Top of Data for processing
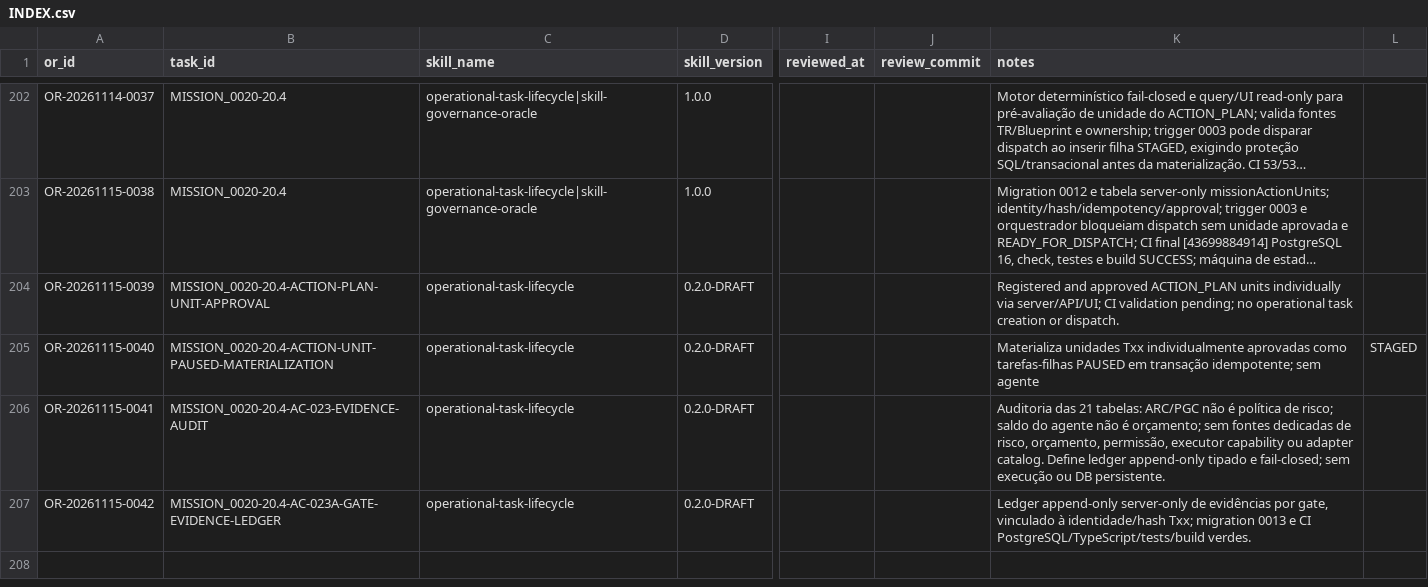
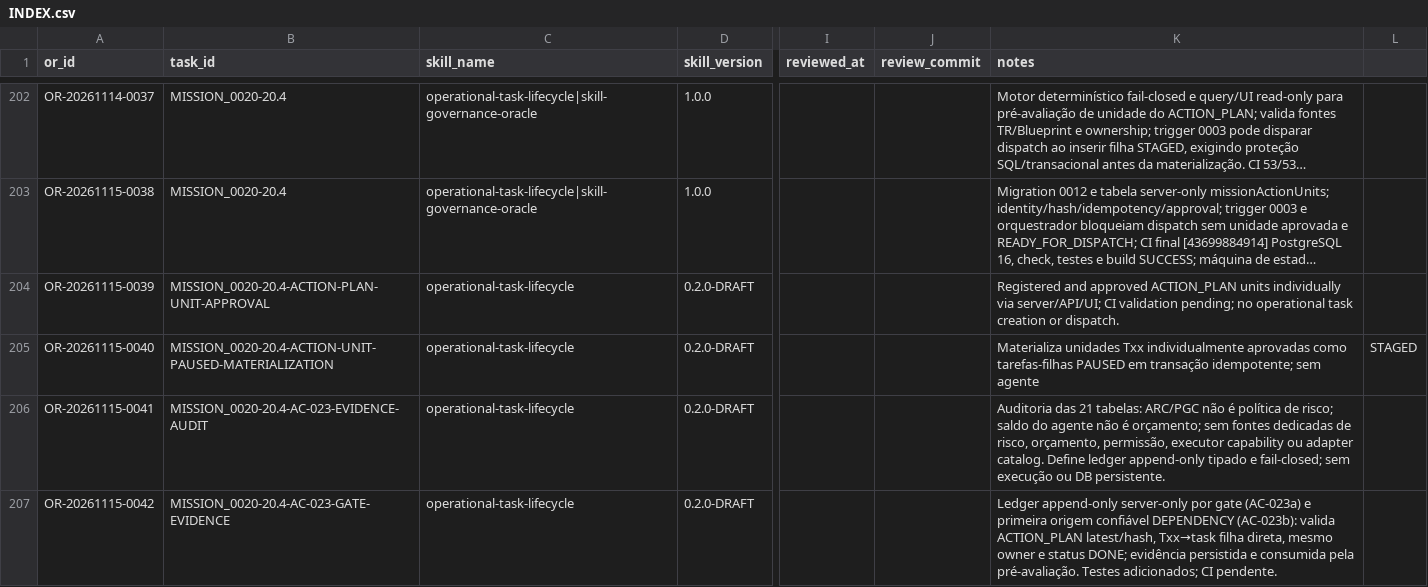
Before and after one commit to meshwave65/SofiaControlPanel, a CSV file: governance/operational_reports/INDEX.csv, drawn as a sheet; only a part is shown, gaps mark what is left out; long unchanged cells end in …; the diff names each change by its address in the sheet, - before the commit and + after, or states it on an @@ line.

Commit message:
docs(governance): update AC-023 evidence ledger index

```diff
--- a/governance/operational_reports/INDEX.csv
+++ b/governance/operational_reports/INDEX.csv
-B207 (task_id): MISSION_0020-20.4-AC-023A-GATE-EVIDENCE-LEDGER
+B207 (task_id): MISSION_0020-20.4-AC-023-GATE-EVIDENCE
-K207 (notes): …append-only server-only de evidências por gate, vinculado à identidade/hash Txx; migration 0013 e CI PostgreSQL/TypeScript/tests/build verdes.
+K207 (notes): …append-only server-only por gate (AC-023a) e primeira origem confiável DEPENDENCY (AC-023b): valida ACTION_PLAN latest/hash, Txx→task filha direta, mesmo owner e status DONE; evidência persistida e consumida pela pré-avaliação. Testes adicionados; CI pendente.
```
Bottom of Data for processing
• **Exercise prompt**
Each record must be returned exactly as it stands, and the images omitted.

• **Task response**
Before and after one commit to meshwave65/SofiaControlPanel, a CSV file: governance/operational_reports/INDEX.csv, drawn as a sheet; only a part is shown, gaps mark what is left out; long unchanged cells end in …; the diff names each change by its address in the sheet, - before the commit and + after, or states it on an @@ line.

Commit message:
docs(governance): update AC-023 evidence ledger index

```diff
--- a/governance/operational_reports/INDEX.csv
+++ b/governance/operational_reports/INDEX.csv
-B207 (task_id): MISSION_0020-20.4-AC-023A-GATE-EVIDENCE-LEDGER
+B207 (task_id): MISSION_0020-20.4-AC-023-GATE-EVIDENCE
-K207 (notes): …append-only server-only de evidências por gate, vinculado à identidade/hash Txx; migration 0013 e CI PostgreSQL/TypeScript/tests/build verdes.
+K207 (notes): …append-only server-only por gate (AC-023a) e primeira origem confiável DEPENDENCY (AC-023b): valida ACTION_PLAN latest/hash, Txx→task filha direta, mesmo owner e status DONE; evidência persistida e consumida pela pré-avaliação. Testes adicionados; CI pendente.
```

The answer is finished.